WHAT THE TASK ASKS:
Among the lines below, count those containing the word "padding". Give the number only.

INPUT DATA:

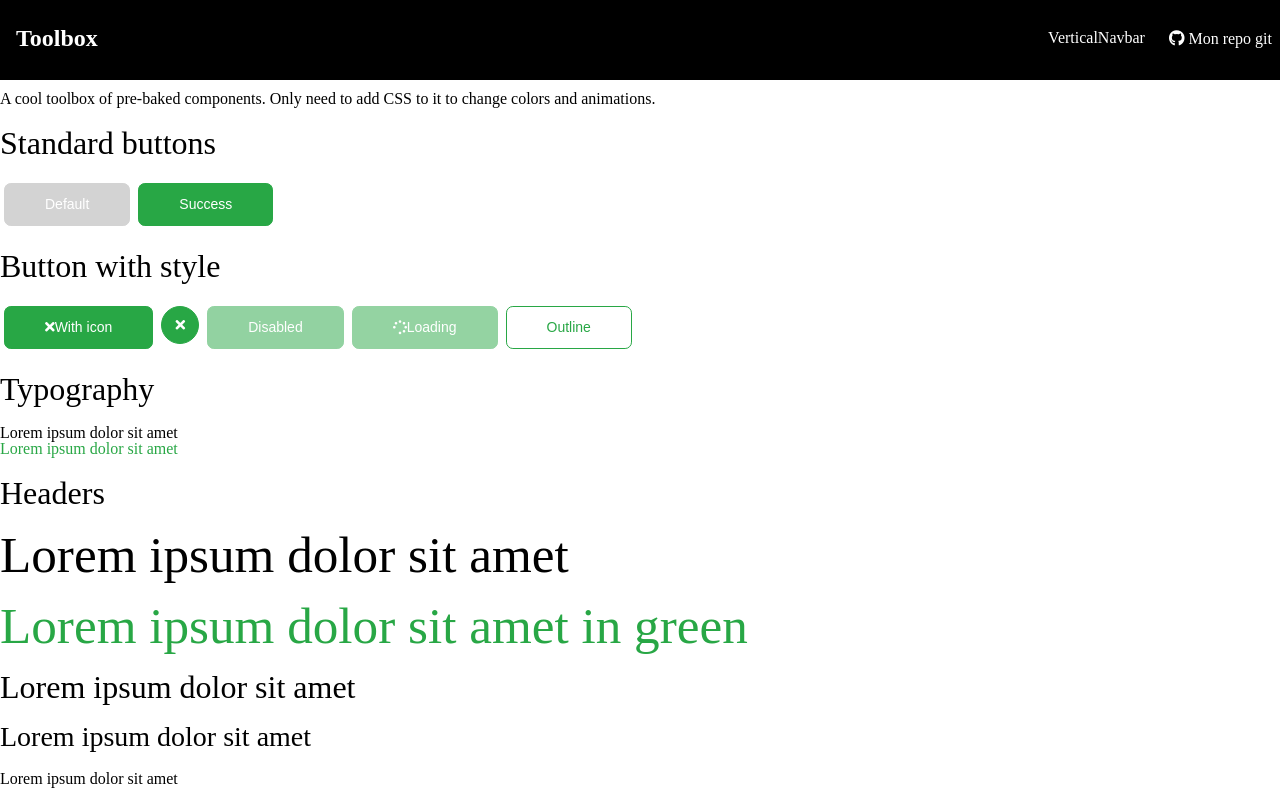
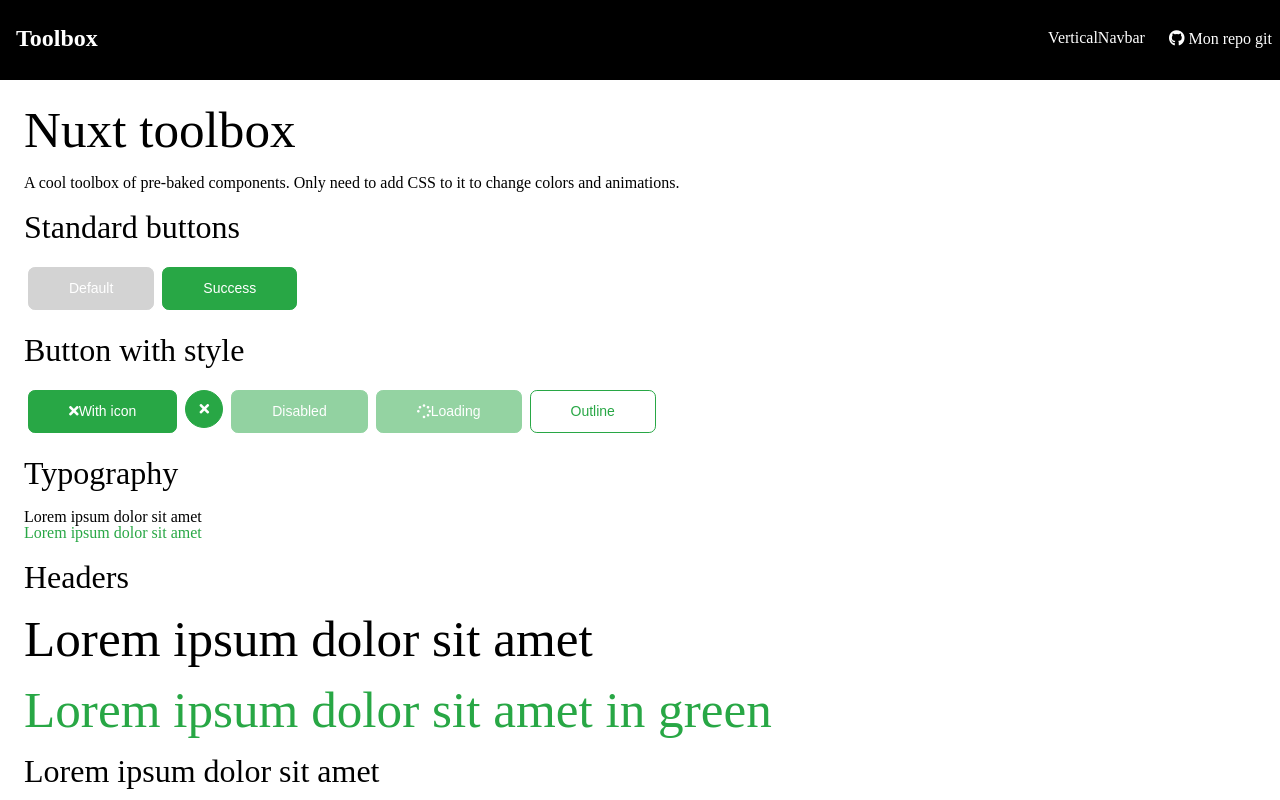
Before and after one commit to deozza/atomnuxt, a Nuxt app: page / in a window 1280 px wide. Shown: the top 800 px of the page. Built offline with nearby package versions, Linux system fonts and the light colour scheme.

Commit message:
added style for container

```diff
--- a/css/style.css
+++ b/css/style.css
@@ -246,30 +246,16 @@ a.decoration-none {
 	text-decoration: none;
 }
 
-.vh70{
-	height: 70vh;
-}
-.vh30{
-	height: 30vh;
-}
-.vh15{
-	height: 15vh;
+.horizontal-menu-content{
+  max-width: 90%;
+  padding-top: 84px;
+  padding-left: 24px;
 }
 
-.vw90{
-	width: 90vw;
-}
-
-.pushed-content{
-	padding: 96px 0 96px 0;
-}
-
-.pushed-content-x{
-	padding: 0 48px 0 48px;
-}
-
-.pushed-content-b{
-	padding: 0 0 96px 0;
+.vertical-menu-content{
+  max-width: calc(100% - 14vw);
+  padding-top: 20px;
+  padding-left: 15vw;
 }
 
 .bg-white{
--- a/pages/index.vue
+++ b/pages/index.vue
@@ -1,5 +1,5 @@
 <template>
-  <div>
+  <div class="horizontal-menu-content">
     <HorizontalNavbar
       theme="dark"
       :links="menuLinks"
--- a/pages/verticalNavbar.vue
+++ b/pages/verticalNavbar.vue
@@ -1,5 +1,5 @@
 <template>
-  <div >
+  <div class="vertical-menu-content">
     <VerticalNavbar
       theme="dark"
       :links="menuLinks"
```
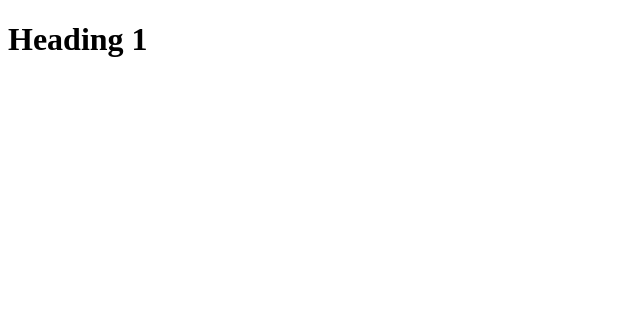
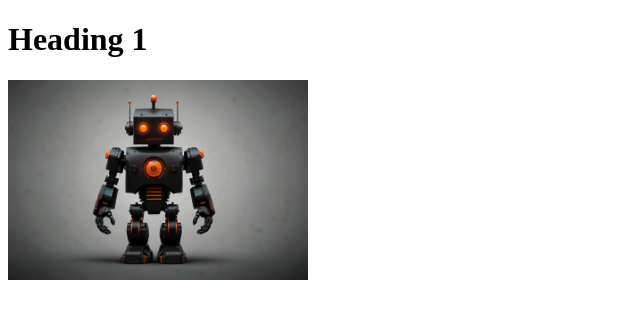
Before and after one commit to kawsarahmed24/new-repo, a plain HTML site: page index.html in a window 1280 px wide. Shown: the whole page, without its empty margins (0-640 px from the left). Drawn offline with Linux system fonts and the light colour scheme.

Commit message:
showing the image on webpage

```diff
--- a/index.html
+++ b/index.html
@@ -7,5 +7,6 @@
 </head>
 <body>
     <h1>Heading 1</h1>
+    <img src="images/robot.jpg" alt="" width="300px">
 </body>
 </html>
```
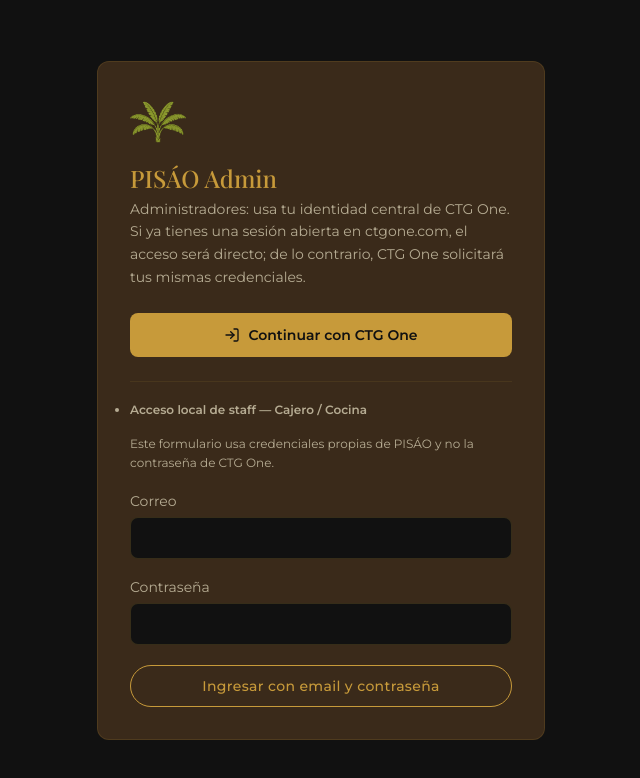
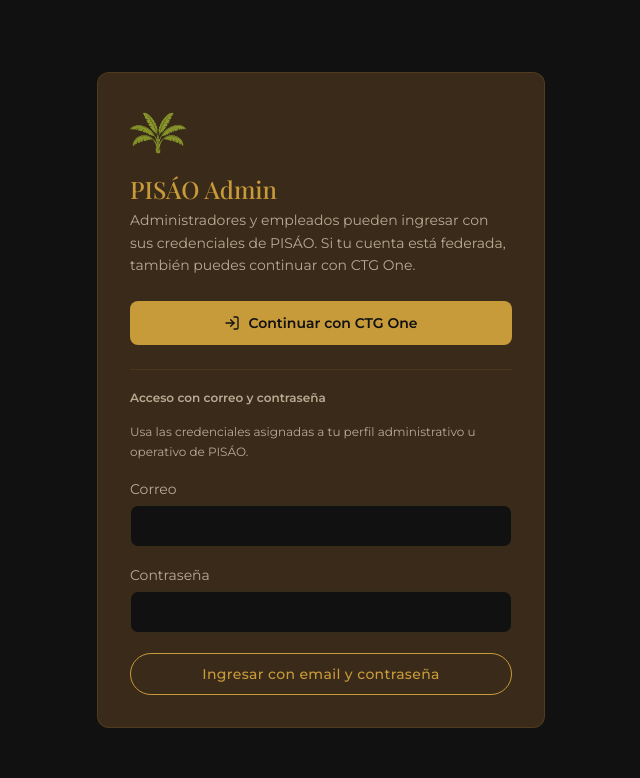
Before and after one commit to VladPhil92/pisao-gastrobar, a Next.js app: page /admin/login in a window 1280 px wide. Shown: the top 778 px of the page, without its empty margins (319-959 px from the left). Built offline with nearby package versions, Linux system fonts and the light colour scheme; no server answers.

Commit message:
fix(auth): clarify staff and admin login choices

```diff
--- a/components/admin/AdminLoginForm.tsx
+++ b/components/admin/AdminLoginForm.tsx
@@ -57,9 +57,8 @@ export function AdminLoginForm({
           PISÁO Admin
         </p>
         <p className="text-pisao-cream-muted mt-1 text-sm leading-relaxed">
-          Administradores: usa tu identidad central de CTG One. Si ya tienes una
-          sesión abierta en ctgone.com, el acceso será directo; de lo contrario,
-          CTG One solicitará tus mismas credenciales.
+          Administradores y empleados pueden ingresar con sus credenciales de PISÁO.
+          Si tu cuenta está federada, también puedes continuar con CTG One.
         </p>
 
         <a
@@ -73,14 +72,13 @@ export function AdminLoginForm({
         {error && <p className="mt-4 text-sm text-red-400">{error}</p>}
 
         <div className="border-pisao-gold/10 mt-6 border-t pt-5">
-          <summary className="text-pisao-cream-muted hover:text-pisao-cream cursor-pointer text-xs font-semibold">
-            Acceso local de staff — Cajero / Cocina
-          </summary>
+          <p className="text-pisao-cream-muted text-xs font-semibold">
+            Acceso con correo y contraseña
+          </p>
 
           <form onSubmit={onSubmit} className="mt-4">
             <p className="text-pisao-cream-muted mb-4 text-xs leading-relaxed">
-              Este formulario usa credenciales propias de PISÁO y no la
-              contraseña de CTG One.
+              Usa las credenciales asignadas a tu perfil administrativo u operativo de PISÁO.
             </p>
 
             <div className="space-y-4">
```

ANSWER TO THE PROBLEM:
7